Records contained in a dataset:
────────

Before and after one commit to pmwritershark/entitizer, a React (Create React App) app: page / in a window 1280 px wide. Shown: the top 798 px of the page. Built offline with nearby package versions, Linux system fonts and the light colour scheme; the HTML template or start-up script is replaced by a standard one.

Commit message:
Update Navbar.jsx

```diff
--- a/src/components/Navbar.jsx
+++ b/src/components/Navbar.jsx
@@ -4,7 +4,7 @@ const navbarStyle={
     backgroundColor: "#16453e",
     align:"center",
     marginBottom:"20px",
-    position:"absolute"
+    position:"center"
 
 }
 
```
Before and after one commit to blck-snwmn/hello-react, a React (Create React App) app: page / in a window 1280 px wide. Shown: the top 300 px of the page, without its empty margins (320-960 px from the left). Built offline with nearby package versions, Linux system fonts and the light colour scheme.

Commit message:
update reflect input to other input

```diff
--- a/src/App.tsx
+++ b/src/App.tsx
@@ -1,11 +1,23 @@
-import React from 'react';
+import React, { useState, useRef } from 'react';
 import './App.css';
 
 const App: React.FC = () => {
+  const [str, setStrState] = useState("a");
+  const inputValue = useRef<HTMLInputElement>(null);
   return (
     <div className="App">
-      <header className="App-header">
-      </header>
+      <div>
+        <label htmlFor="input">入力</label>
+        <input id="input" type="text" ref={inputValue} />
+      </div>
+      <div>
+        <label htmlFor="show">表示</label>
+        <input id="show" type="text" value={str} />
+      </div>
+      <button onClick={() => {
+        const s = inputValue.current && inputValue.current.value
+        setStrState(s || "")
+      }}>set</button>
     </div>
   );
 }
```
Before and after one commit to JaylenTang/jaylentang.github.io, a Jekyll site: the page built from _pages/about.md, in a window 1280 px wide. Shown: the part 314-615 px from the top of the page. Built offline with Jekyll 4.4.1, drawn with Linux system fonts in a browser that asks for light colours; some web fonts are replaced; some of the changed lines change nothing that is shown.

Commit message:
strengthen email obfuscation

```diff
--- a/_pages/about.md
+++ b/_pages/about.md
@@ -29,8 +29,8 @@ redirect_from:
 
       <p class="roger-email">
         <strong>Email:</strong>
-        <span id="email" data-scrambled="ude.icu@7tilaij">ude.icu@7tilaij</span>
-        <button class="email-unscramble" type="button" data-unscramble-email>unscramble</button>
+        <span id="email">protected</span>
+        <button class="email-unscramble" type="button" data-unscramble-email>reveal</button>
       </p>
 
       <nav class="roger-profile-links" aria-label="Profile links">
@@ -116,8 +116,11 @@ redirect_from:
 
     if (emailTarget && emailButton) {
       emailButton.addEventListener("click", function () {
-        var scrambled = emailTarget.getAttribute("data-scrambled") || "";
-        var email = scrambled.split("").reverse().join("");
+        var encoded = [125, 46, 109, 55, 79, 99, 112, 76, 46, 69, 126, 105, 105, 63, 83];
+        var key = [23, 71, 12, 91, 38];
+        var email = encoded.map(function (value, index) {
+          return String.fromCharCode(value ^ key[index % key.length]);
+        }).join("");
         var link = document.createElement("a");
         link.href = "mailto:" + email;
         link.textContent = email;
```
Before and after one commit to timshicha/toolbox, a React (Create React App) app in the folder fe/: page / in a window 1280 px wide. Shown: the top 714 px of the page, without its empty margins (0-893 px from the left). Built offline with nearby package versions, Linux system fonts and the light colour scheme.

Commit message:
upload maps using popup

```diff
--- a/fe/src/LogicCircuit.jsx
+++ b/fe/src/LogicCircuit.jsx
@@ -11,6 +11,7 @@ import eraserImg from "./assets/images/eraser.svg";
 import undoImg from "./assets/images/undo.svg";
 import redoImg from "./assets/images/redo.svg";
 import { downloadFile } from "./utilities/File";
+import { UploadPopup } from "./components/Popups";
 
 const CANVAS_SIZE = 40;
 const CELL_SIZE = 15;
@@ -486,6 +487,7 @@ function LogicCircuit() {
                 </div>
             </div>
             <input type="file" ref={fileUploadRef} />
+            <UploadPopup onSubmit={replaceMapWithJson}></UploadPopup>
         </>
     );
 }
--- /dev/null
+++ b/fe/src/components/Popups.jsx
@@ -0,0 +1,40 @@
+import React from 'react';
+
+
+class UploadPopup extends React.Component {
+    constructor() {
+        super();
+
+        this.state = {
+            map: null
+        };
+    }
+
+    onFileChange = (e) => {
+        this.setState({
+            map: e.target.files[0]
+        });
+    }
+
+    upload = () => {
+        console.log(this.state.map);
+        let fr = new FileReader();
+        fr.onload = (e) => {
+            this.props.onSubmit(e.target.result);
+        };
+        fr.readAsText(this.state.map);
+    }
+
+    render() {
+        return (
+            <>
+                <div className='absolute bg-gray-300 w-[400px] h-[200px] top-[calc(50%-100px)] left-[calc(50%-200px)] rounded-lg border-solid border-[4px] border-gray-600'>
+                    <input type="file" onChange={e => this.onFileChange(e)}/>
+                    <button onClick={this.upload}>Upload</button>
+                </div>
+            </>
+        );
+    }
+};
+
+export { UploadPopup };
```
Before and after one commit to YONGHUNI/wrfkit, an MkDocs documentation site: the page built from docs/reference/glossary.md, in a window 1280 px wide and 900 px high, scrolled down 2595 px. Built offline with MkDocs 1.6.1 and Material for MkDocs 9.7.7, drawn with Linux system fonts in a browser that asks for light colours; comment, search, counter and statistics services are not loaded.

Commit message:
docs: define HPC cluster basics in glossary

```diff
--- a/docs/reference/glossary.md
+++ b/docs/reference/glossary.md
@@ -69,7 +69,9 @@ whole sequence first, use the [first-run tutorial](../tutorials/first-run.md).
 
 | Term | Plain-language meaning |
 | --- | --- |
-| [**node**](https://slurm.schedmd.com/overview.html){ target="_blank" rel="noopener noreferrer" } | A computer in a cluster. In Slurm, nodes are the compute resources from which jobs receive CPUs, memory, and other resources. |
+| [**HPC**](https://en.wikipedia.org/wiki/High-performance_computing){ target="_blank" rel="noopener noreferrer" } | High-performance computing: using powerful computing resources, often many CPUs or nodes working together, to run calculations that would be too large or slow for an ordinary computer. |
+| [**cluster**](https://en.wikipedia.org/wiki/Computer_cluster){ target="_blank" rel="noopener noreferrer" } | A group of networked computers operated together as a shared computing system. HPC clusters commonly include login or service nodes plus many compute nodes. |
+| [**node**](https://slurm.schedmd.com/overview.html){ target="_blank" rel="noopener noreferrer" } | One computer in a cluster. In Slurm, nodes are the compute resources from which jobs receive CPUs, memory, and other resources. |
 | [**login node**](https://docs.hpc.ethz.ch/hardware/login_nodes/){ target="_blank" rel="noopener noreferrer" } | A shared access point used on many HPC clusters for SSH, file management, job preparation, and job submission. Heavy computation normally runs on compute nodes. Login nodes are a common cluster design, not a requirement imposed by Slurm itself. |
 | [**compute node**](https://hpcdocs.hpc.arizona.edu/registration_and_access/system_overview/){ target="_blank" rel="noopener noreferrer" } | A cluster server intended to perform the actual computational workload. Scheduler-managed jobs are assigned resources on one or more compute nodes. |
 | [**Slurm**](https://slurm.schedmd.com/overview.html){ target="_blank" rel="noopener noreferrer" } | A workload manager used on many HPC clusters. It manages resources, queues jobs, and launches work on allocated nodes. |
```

────────

__BRIEF__
The data must be duplicated exactly, with nothing left out.

__ANSWER SPACE__
Before and after one commit to pmwritershark/entitizer, a React (Create React App) app: page / in a window 1280 px wide. Shown: the top 798 px of the page. Built offline with nearby package versions, Linux system fonts and the light colour scheme; the HTML template or start-up script is replaced by a standard one.

Commit message:
Update Navbar.jsx

```diff
--- a/src/components/Navbar.jsx
+++ b/src/components/Navbar.jsx
@@ -4,7 +4,7 @@ const navbarStyle={
     backgroundColor: "#16453e",
     align:"center",
     marginBottom:"20px",
-    position:"absolute"
+    position:"center"
 
 }
 
```
Before and after one commit to blck-snwmn/hello-react, a React (Create React App) app: page / in a window 1280 px wide. Shown: the top 300 px of the page, without its empty margins (320-960 px from the left). Built offline with nearby package versions, Linux system fonts and the light colour scheme.

Commit message:
update reflect input to other input

```diff
--- a/src/App.tsx
+++ b/src/App.tsx
@@ -1,11 +1,23 @@
-import React from 'react';
+import React, { useState, useRef } from 'react';
 import './App.css';
 
 const App: React.FC = () => {
+  const [str, setStrState] = useState("a");
+  const inputValue = useRef<HTMLInputElement>(null);
   return (
     <div className="App">
-      <header className="App-header">
-      </header>
+      <div>
+        <label htmlFor="input">入力</label>
+        <input id="input" type="text" ref={inputValue} />
+      </div>
+      <div>
+        <label htmlFor="show">表示</label>
+        <input id="show" type="text" value={str} />
+      </div>
+      <button onClick={() => {
+        const s = inputValue.current && inputValue.current.value
+        setStrState(s || "")
+      }}>set</button>
     </div>
   );
 }
```
Before and after one commit to JaylenTang/jaylentang.github.io, a Jekyll site: the page built from _pages/about.md, in a window 1280 px wide. Shown: the part 314-615 px from the top of the page. Built offline with Jekyll 4.4.1, drawn with Linux system fonts in a browser that asks for light colours; some web fonts are replaced; some of the changed lines change nothing that is shown.

Commit message:
strengthen email obfuscation

```diff
--- a/_pages/about.md
+++ b/_pages/about.md
@@ -29,8 +29,8 @@ redirect_from:
 
       <p class="roger-email">
         <strong>Email:</strong>
-        <span id="email" data-scrambled="ude.icu@7tilaij">ude.icu@7tilaij</span>
-        <button class="email-unscramble" type="button" data-unscramble-email>unscramble</button>
+        <span id="email">protected</span>
+        <button class="email-unscramble" type="button" data-unscramble-email>reveal</button>
       </p>
 
       <nav class="roger-profile-links" aria-label="Profile links">
@@ -116,8 +116,11 @@ redirect_from:
 
     if (emailTarget && emailButton) {
       emailButton.addEventListener("click", function () {
-        var scrambled = emailTarget.getAttribute("data-scrambled") || "";
-        var email = scrambled.split("").reverse().join("");
+        var encoded = [125, 46, 109, 55, 79, 99, 112, 76, 46, 69, 126, 105, 105, 63, 83];
+        var key = [23, 71, 12, 91, 38];
+        var email = encoded.map(function (value, index) {
+          return String.fromCharCode(value ^ key[index % key.length]);
+        }).join("");
         var link = document.createElement("a");
         link.href = "mailto:" + email;
         link.textContent = email;
```
Before and after one commit to timshicha/toolbox, a React (Create React App) app in the folder fe/: page / in a window 1280 px wide. Shown: the top 714 px of the page, without its empty margins (0-893 px from the left). Built offline with nearby package versions, Linux system fonts and the light colour scheme.

Commit message:
upload maps using popup

```diff
--- a/fe/src/LogicCircuit.jsx
+++ b/fe/src/LogicCircuit.jsx
@@ -11,6 +11,7 @@ import eraserImg from "./assets/images/eraser.svg";
 import undoImg from "./assets/images/undo.svg";
 import redoImg from "./assets/images/redo.svg";
 import { downloadFile } from "./utilities/File";
+import { UploadPopup } from "./components/Popups";
 
 const CANVAS_SIZE = 40;
 const CELL_SIZE = 15;
@@ -486,6 +487,7 @@ function LogicCircuit() {
                 </div>
             </div>
             <input type="file" ref={fileUploadRef} />
+            <UploadPopup onSubmit={replaceMapWithJson}></UploadPopup>
         </>
     );
 }
--- /dev/null
+++ b/fe/src/components/Popups.jsx
@@ -0,0 +1,40 @@
+import React from 'react';
+
+
+class UploadPopup extends React.Component {
+    constructor() {
+        super();
+
+        this.state = {
+            map: null
+        };
+    }
+
+    onFileChange = (e) => {
+        this.setState({
+            map: e.target.files[0]
+        });
+    }
+
+    upload = () => {
+        console.log(this.state.map);
+        let fr = new FileReader();
+        fr.onload = (e) => {
+            this.props.onSubmit(e.target.result);
+        };
+        fr.readAsText(this.state.map);
+    }
+
+    render() {
+        return (
+            <>
+                <div className='absolute bg-gray-300 w-[400px] h-[200px] top-[calc(50%-100px)] left-[calc(50%-200px)] rounded-lg border-solid border-[4px] border-gray-600'>
+                    <input type="file" onChange={e => this.onFileChange(e)}/>
+                    <button onClick={this.upload}>Upload</button>
+                </div>
+            </>
+        );
+    }
+};
+
+export { UploadPopup };
```
Before and after one commit to YONGHUNI/wrfkit, an MkDocs documentation site: the page built from docs/reference/glossary.md, in a window 1280 px wide and 900 px high, scrolled down 2595 px. Built offline with MkDocs 1.6.1 and Material for MkDocs 9.7.7, drawn with Linux system fonts in a browser that asks for light colours; comment, search, counter and statistics services are not loaded.

Commit message:
docs: define HPC cluster basics in glossary

```diff
--- a/docs/reference/glossary.md
+++ b/docs/reference/glossary.md
@@ -69,7 +69,9 @@ whole sequence first, use the [first-run tutorial](../tutorials/first-run.md).
 
 | Term | Plain-language meaning |
 | --- | --- |
-| [**node**](https://slurm.schedmd.com/overview.html){ target="_blank" rel="noopener noreferrer" } | A computer in a cluster. In Slurm, nodes are the compute resources from which jobs receive CPUs, memory, and other resources. |
+| [**HPC**](https://en.wikipedia.org/wiki/High-performance_computing){ target="_blank" rel="noopener noreferrer" } | High-performance computing: using powerful computing resources, often many CPUs or nodes working together, to run calculations that would be too large or slow for an ordinary computer. |
+| [**cluster**](https://en.wikipedia.org/wiki/Computer_cluster){ target="_blank" rel="noopener noreferrer" } | A group of networked computers operated together as a shared computing system. HPC clusters commonly include login or service nodes plus many compute nodes. |
+| [**node**](https://slurm.schedmd.com/overview.html){ target="_blank" rel="noopener noreferrer" } | One computer in a cluster. In Slurm, nodes are the compute resources from which jobs receive CPUs, memory, and other resources. |
 | [**login node**](https://docs.hpc.ethz.ch/hardware/login_nodes/){ target="_blank" rel="noopener noreferrer" } | A shared access point used on many HPC clusters for SSH, file management, job preparation, and job submission. Heavy computation normally runs on compute nodes. Login nodes are a common cluster design, not a requirement imposed by Slurm itself. |
 | [**compute node**](https://hpcdocs.hpc.arizona.edu/registration_and_access/system_overview/){ target="_blank" rel="noopener noreferrer" } | A cluster server intended to perform the actual computational workload. Scheduler-managed jobs are assigned resources on one or more compute nodes. |
 | [**Slurm**](https://slurm.schedmd.com/overview.html){ target="_blank" rel="noopener noreferrer" } | A workload manager used on many HPC clusters. It manages resources, queues jobs, and launches work on allocated nodes. |
```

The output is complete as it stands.